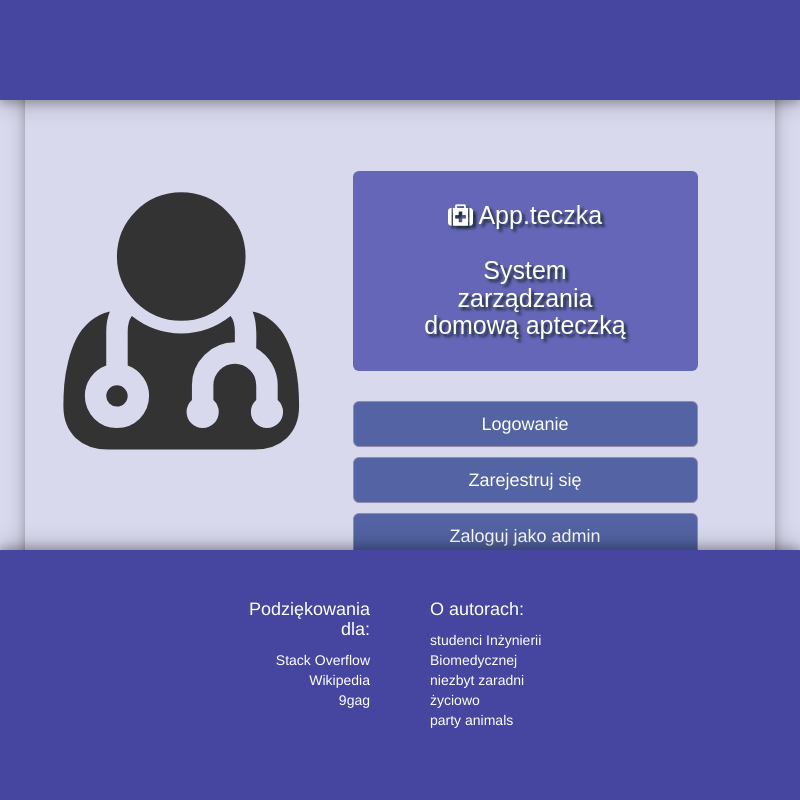
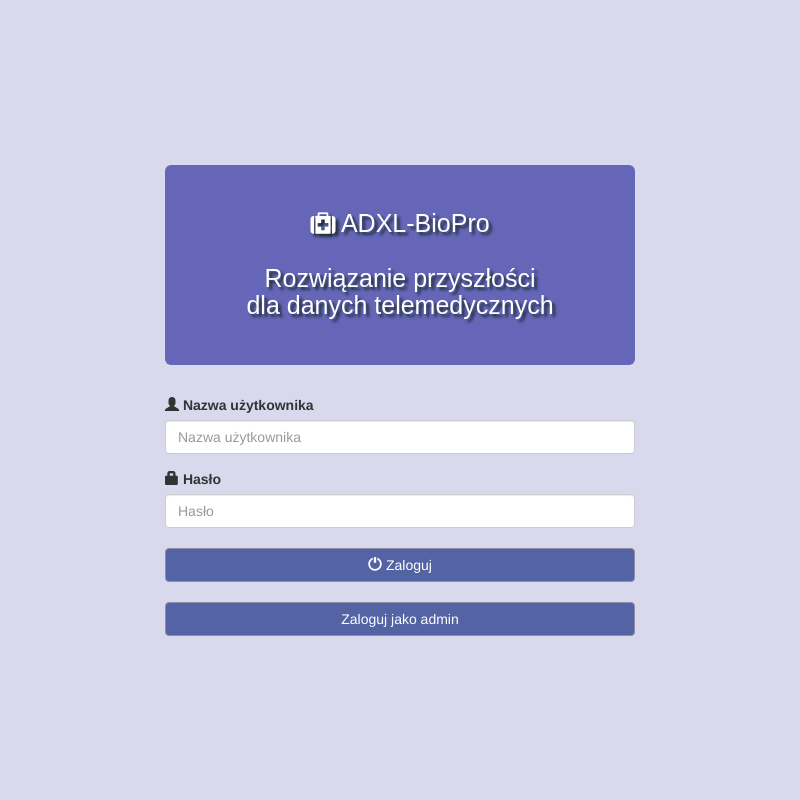
Before and after one commit to ishmur/Telemed-proj-app, an Electron app: page app/index.html in a window 800 px wide. Drawn offline with nearby package versions, Linux system fonts and the light colour scheme.

Commit message:
Index.html done

```diff
--- a/app/css/index.css
+++ b/app/css/index.css
@@ -5,53 +5,12 @@
 }
 
 #contentContainer {
-    position: relative;
-    top: -10px;
-	  padding-top: 150px;
-    padding-bottom: 200px;
-    border-radius: 10px;
-    box-shadow: 0 4px 8px 0 rgba(0, 0, 0, 0.2), 0 6px 20px 0 rgba(0, 0, 0, 0.19);
+	  padding-top: 0;
+    padding-bottom: 0;
     background-color: rgba(217,217,238,1);
 }
 
 .index-btn {
-    margin-top: 10px;
+    margin-top: 20px;
+    font-size: 14px;
 }
-
-.index-row-header {
-     position: fixed;
-     top: 0;
-     left: 0;
-     z-index: 1;
-     background-color: #4646a0;
-     height: 100px;
-     width: 100%;
-     box-shadow: 0 4px 8px 0 rgba(0, 0, 0, 0.2), 0 6px 20px 0 rgba(0, 0, 0, 0.19);
- }
-
-.index-row-footer {
-    position: fixed;
-    bottom: 0;
-    left: 0px;
-    z-index: 1;
-    background-color: #4646a0;
-    height: 250px;
-    width: 100%;
-    box-shadow: 0 -4px 8px 0 rgba(0, 0, 0, 0.2), 0 -6px 20px 0 rgba(0, 0, 0, 0.19);
-}
-
-.footer-div-right {
-    color: white;
-    text-align: right;
-}
-
-.footer-div-left {
-    color: white;
-    text-align: left;
-}
-
-ul {
-    list-style: none;
-    padding: 0;
-    margin: 0;
-}
--- a/app/index.html
+++ b/app/index.html
@@ -7,7 +7,6 @@
   <link rel="stylesheet" href="http://maxcdn.bootstrapcdn.com/bootstrap/3.3.6/css/bootstrap.min.css">
   <link rel="stylesheet" href="https://maxcdn.bootstrapcdn.com/font-awesome/4.5.0/css/font-awesome.min.css">
   <link rel="stylesheet" type="text/css" href="css/index.css">
-  <link rel="stylesheet" type="text/css" href="css/modal.css">
   <link rel="stylesheet" type="text/css" href="css/navigation.css">
 
 </head>
@@ -20,51 +19,23 @@
   bodyTag.className += "hiddenBody";
 </script>
 
-<div class="row">
-    <div class="container index-row-header hidden-xs">
-    </div>
-</div>
-
 <div class="container" >
 
 	<div class="row" id="contentContainer">
-
-		<div class="col-sm-5">
-			<div class="container-fluid inline-element-center">
-				<i class="fa fa-user-md" style="font-size:300px"></i>
-			</div>
-		</div>
-
-		<div class="col-sm-6">
-
-			<div class="container-fluid">
-				<div class="row">
+    <div clas="row">
+  		<div class="col-sm-8 col-sm-offset-2">
           <div class="container-fluid jumbotron inline-element-center">
             <h1 style="font-size:25px">
-							<i class="fa fa-medkit" ></i> App.teczka<br /><br />
-							System zarządzania <br />domową apteczką</h1>
+              <i class="fa fa-medkit" ></i> ADXL-BioPro<br /><br />
+              Rozwiązanie przyszłości <br />dla danych telemedycznych</h1>
           </div>
   		</div>
     </div>
 
+		<div class="col-sm-8 col-sm-offset-2">
+
 			<div class="row">
 				<div class="container-fluid">
-
-					<button type="button" class="btn btn-lg btn-block btn-col" id="btnLogin">Logowanie</button>
-
-					<!-- Modal -->
-					<div class="modal" role="dialog">
-						<div class="modal-dialog">
-
-							<!-- Modal content-->
-							<div class="modal-content">
-
-								<div class="modal-header">
-									<button type="button" class="close">&times;</button>
-									<h4 style="color:white;"><span class="glyphicon glyphicon-home"></span> Logowanie</h4>
-								</div>
-
-								<div class="modal-body">
           <form action="" method="POST">
             <div class="form-group">
               <label for="usrname"><span class="glyphicon glyphicon-user"></span> Nazwa użytkownika</label>
@@ -74,38 +45,15 @@
               <label for="psw"><span class="glyphicon glyphicon-lock"></span> Hasło</label>
               <input type="password" name="password" class="form-control" id="psw" placeholder="Hasło">
             </div>
-										<div class="checkbox">
-											<label><input type="checkbox" name="remember" value="" checked>Zapamiętaj mnie</label>
-										</div>
-										<button type="submit" class="btn btn-col btn-block"><span class="glyphicon glyphicon-off"></span> Zaloguj</button>
+            <button type="submit" class="btn btn-col btn-block index-btn"><span class="glyphicon glyphicon-off"></span> Zaloguj</button>
           </form>
-								</div>
-
-								<div class="modal-footer">
-									<button type="button" class="btn btn-default btn-default pull-left" id="modalCancelBtn">
-										<span class="glyphicon glyphicon-remove"></span> Cofnij
-									</button>
-									<p><a href="#">Zapomniałem hasła</a></p>
-								</div>
-
-							</div>
-						</div>
-					</div>
-				</div>
-			</div>
-
-			<div class="row">
-				<div class="container-fluid">
-					<a href="#">
-						<button type="button" class="btn btn-lg btn-block btn-col index-btn">Zarejestruj się</button>
-					</a>
 				</div>
 			</div>
 
 			<div class="row">
 				<div class="container-fluid">
 					<!-- This button is temporary until login functionality has been implemented -->
-						<button type="submit" class="btn btn-lg btn-block btn-col index-btn" id="btnHome">Zaloguj jako admin</button>
+						<button type="submit" class="btn btn-col btn-block index-btn" id="btnHome">Zaloguj jako admin</button>
 				</div>
 			</div>
 
@@ -116,33 +64,5 @@
 
 <script src="js/index.js"></script>
 
-<script src="js/index_contentCentering.js"></script>
-
-<div class="row">
-    <div class="container index-row-footer hidden-xs">
-        <br/><br/>
-        <div class="container col-sm-6">
-            <div class="container col-sm-6 col-sm-offset-6 footer-div-right">
-                <h4>Podziękowania dla:</h4>
-                <ul>
-                    <li>Stack Overflow</li>
-                    <li>Wikipedia</li>
-                    <li>9gag</li>
-                </ul>
-            </div>
-        </div>
-        <div class="container col-sm-6">
-            <div class="container col-sm-6 footer-div-left">
-                <h4>O autorach:</h4>
-                <ul>
-                    <li>studenci Inżynierii Biomedycznej</li>
-                    <li>niezbyt zaradni życiowo</li>
-                    <li>party animals</li>
-                </ul>
-            </div>
-        </div>
-    </div>
-</div>
-
 </body>
 </html>
--- a/app/js/index.js
+++ b/app/js/index.js
@@ -5,41 +5,21 @@ const ipcRenderer = require('electron').ipcRenderer;
 
 var btnLogin = document.getElementById("btnLogin");
 var btnHome = document.getElementById("btnHome");
-var btnCancelLogin = document.getElementById("modalCancelBtn");
-var modalDiv = document.getElementsByClassName("modal")[0];
-var modalDialog = document.getElementsByClassName("modal-dialog")[0];
-var modalClose = document.getElementsByClassName("close")[0];
+var contentContainer = document.getElementById("contentContainer");
 
 function vertCenter(obj,objProperty) {
-	obj.style[objProperty] = (window.innerHeight - obj.clientHeight)/2 + "px";
+    obj.style[objProperty] = (window.innerHeight - obj.clientHeight)/2 + "px";
 }
 
 window.addEventListener("resize", function() {
-	vertCenter(modalDialog, 'margin-top');
-})
+    vertCenter(contentContainer, 'margin-top');
+    vertCenter(contentContainer, 'margin-bottom');
+});
 
-btnLogin.onclick = function() {
-    modalDiv.style.display = "block";
-    vertCenter(modalDialog, 'margin-top');
-}
-
-modalClose.onclick = function() {
-    modalDiv.style.display = "none";
-}
-
-btnCancelLogin.onclick = function() {
-    modalDiv.style.display = "none";
-}
-
-window.onclick = function(event) {
-	// Hide modal when clicked outside
-    if (event.target == modalDiv) {
-        modalDiv.style.display = "none";
-    }
-}
+vertCenter(contentContainer, 'margin-top');
+vertCenter(contentContainer, 'margin-bottom');
 
 window.onload = function() {
-  vertCenter(modalDialog, 'margin-top');
   setTimeout(function() {
     funLib.fadeIn(bodyTag, true);
   }, funLib.fadeInDelay);
--- a/app/js/index_contentCentering.js
+++ /dev/null
@@ -1,13 +0,0 @@
-'use strict';
-
-var contentContainer = document.getElementById("contentContainer");
-
-function vertCenter(obj,objProperty) {
-    obj.style[objProperty] = (window.innerHeight - obj.clientHeight)/2 + "px";
-}
-
-window.addEventListener("resize", function() {
-    vertCenter(contentContainer, 'margin-top');
-});
-
-vertCenter(contentContainer, 'margin-top');
--- a/main.js
+++ b/main.js
@@ -11,8 +11,8 @@ app.on('ready', function() {
   mainWindow = new BrowserWindow({
     width: 800,
     height: 600,
-    minWidth: 500,
-    minHeight: 500
+    minWidth: 480,
+    minHeight: 640
   });
 
   mainWindow.loadURL('file://' + __dirname + '/app/index.html');
```
Also changed, not shown: fading.js (deleted, +0 -36 lines). Lines whose indentation alone changed are shown as unchanged.
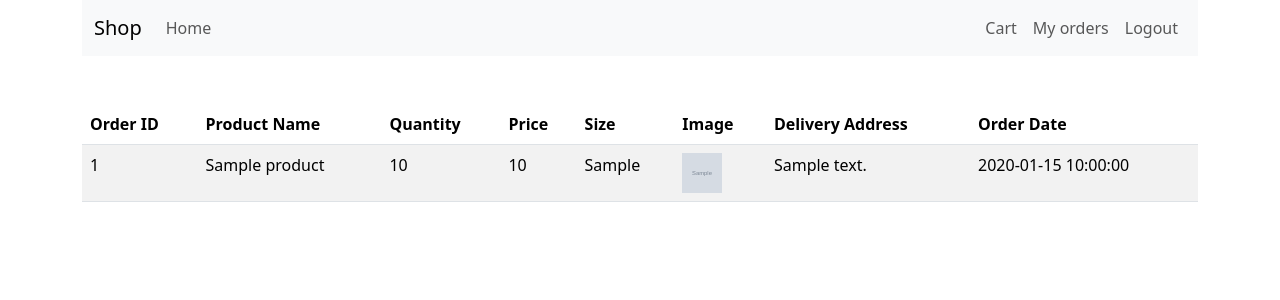
After one commit to ristic93/php_shop, a PHP site: page /orders.php in a window 1280 px wide. The commit adds this page. Shown: the top 300 px of the page. Run offline with PHP 8.4, Linux system fonts and the light colour scheme; the visitor is signed in with stand-in values (Sample User, id 1); tables that the repository leaves empty or names only in its code hold one stand-in row (values such as "Sample post"); grey boxes marked "Sample" are stand-in pictures.

Commit message:
impelement checkout and orders

```diff
--- a/app/classes/Cart.php
+++ b/app/classes/Cart.php
@@ -10,16 +10,16 @@ class Cart
         $this->conn = $conn;
     }
 
-    public function add_to_cart($product_id, $user_id)
+    public function add_to_cart($product_id, $user_id, $quantity)
     {
-        $run = $this->conn->prepare("INSERT INTO cart (user_id, product_id) VALUES (?, ?)");
-        $run->bind_param("ii", $user_id, $product_id);
+        $run = $this->conn->prepare("INSERT INTO cart (user_id, product_id, quantity) VALUES (?, ?, ?)");
+        $run->bind_param("iis", $user_id, $product_id, $quantity);
         $run->execute();
     }
 
     public function get_cart_items()
     {
-        $run = $this->conn->prepare("SELECT p.product_id, p.name, p.price, p.size, p.image
+        $run = $this->conn->prepare("SELECT p.product_id, p.name, p.price, p.size, p.image, c.quantity
         FROM cart c
         INNER JOIN products p
         ON c.product_id = p.product_id
@@ -30,4 +30,11 @@ class Cart
         $result = $run->get_result();
         return $result->fetch_all(MYSQLI_ASSOC);
     }
+
+    public function destroy_cart()
+    {
+        $run = $this->conn->prepare("DELETE FROM cart WHERE user_id = ?");
+        $run->bind_param("i", $_SESSION['user_id']);
+        $run->execute();
+    }
 }
--- /dev/null
+++ b/app/classes/Order.php
@@ -0,0 +1,62 @@
+<?php
+
+// inheretance ili nasledjivanje klasa
+class Order extends Cart
+{
+    protected $conn;
+
+    public function __construct()
+    {
+        global $conn;
+        $this->conn = $conn;
+    }
+
+    public function create($delivery_address)
+    {
+        $run = $this->conn->prepare("INSERT INTO orders (user_id, delivery_address) VALUES (?, ?)");
+        $run->bind_param("is", $_SESSION['user_id'], $delivery_address);
+        $run->execute();
+
+        $order_id = $this->conn->insert_id;
+
+        $cart_items = $this->get_cart_items();
+
+        $run = $this->conn->prepare("INSERT INTO order_items (order_id, product_id, quantity) VALUES (?, ?, ?)");
+
+        foreach ($cart_items as $item) {
+            $run->bind_param("iis", $order_id, $item['product_id'], $item['quantity']);
+            $run->execute();
+        }
+
+        $this->destroy_cart();
+    }
+
+    public function get_orders()
+    {
+        $user_id = $_SESSION['user_id'];
+
+        $sql = "
+        SELECT
+            orders.order_id,
+            orders.delivery_address,
+            orders.created_at,
+            order_items.quantity,
+            products.name,
+            products.size,
+            products.image,
+            products.price
+        FROM orders
+        INNER JOIN order_items ON orders.order_id = order_items.order_id
+        INNER JOIN products ON order_items.product_id = products.product_id
+        WHERE orders.user_id = ?
+        ";
+
+        $run = $this->conn->prepare($sql);
+        $run->bind_param('i', $user_id);
+        $run->execute();
+
+        $result = $run->get_result();
+
+        return $result->fetch_all(MYSQLI_ASSOC);
+    }
+}
--- a/cart.php
+++ b/cart.php
@@ -18,6 +18,7 @@ $cart_items = $cart->get_cart_items();
             <th scope="col">Product name</th>
             <th scope="col">Size</th>
             <th scope="col">Price</th>
+            <th scope="col">Quantity</th>
             <th scope="col">Image</th>
         </tr>
     </thead>
@@ -26,7 +27,8 @@ $cart_items = $cart->get_cart_items();
             <tr>
                 <td><?= ($item['name']); ?></td>
                 <td><?= ($item['size']); ?></td>
-                <td><?= ($item['price']); ?></td>
+                <td>$<?= ($item['price']); ?></td>
+                <td><?= ($item['quantity']); ?></td>
                 <td><img src="<?= ($item['image']); ?>" alt="<?= ($item['name']); ?>" height="40" width="40"></td>
             </tr>
 
--- /dev/null
+++ b/orders.php
@@ -0,0 +1,46 @@
+<?php
+require_once "inc/header.php";
+require_once "app/classes/Cart.php";
+require_once "app/classes/Order.php";
+
+if (!$user->isLogged()) {
+    header("location: index.php");
+    exit();
+}
+
+$order = new Order();
+$orders  = $order->get_orders();
+?>
+
+
+<table class="table table-striped">
+    <thead>
+        <tr>
+            <th scope="col">Order ID</th>
+            <th scope="col">Product Name</th>
+            <th scope="col">Quantity</th>
+            <th scope="col">Price</th>
+            <th scope="col">Size</th>
+            <th scope="col">Image</th>
+            <th scope="col">Delivery Address</th>
+            <th scope="col">Order Date</th>
+        </tr>
+    </thead>
+    <tbody>
+        <?php foreach ($orders as $order) : ?>
+            <tr>
+                <td><?= ($order['order_id']); ?></td>
+                <td><?= ($order['name']); ?></td>
+                <td><?= ($order['quantity']); ?></td>
+                <td><?= ($order['price']); ?></td>
+                <td><?= ($order['size']); ?></td>
+                <td><img src="<?= ($order['image']); ?>" alt="<?= ($order['name']); ?>" height="40" width="40"></td>
+                <td><?= ($order['delivery_address']); ?></td>
+                <td><?= ($order['created_at']); ?></td>
+            </tr>
+        <?php endforeach; ?>
+    </tbody>
+</table>
+
+
+<?php require_once "inc/footer.php"; ?>
--- a/product.php
+++ b/product.php
@@ -12,8 +12,10 @@ if($_SERVER['REQUEST_METHOD'] == "POST") {
 
     $user_id = $_SESSION['user_id'];
 
+    $quantity = $_POST['quantity'];
+
     $cart = new Cart();
-    $cart->add_to_cart($product_id, $user_id);
+    $cart->add_to_cart($product_id, $user_id, $quantity);
 
     header('location: cart.php');
     exit();
@@ -30,6 +32,7 @@ if($_SERVER['REQUEST_METHOD'] == "POST") {
         <p>Size: <?= $product['size']; ?></p>
         <p>Price: $<?= $product['price']; ?></p>
         <form action="" method="POST">
+            <input type="number" name="quantity">
             <button type="submit" class="btn btn-primary">Add to Cart</button>
         </form>
     </div>
```
Also changed, not shown: checkout.php (added, +45 -0 lines).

- - - - - - -

▶ **Task**: Every line from the data above that contains "rgba" must appear in the answer.

▶ **Result**:
-    box-shadow: 0 4px 8px 0 rgba(0, 0, 0, 0.2), 0 6px 20px 0 rgba(0, 0, 0, 0.19);
     background-color: rgba(217,217,238,1);
-     box-shadow: 0 4px 8px 0 rgba(0, 0, 0, 0.2), 0 6px 20px 0 rgba(0, 0, 0, 0.19);
-    box-shadow: 0 -4px 8px 0 rgba(0, 0, 0, 0.2), 0 -6px 20px 0 rgba(0, 0, 0, 0.19);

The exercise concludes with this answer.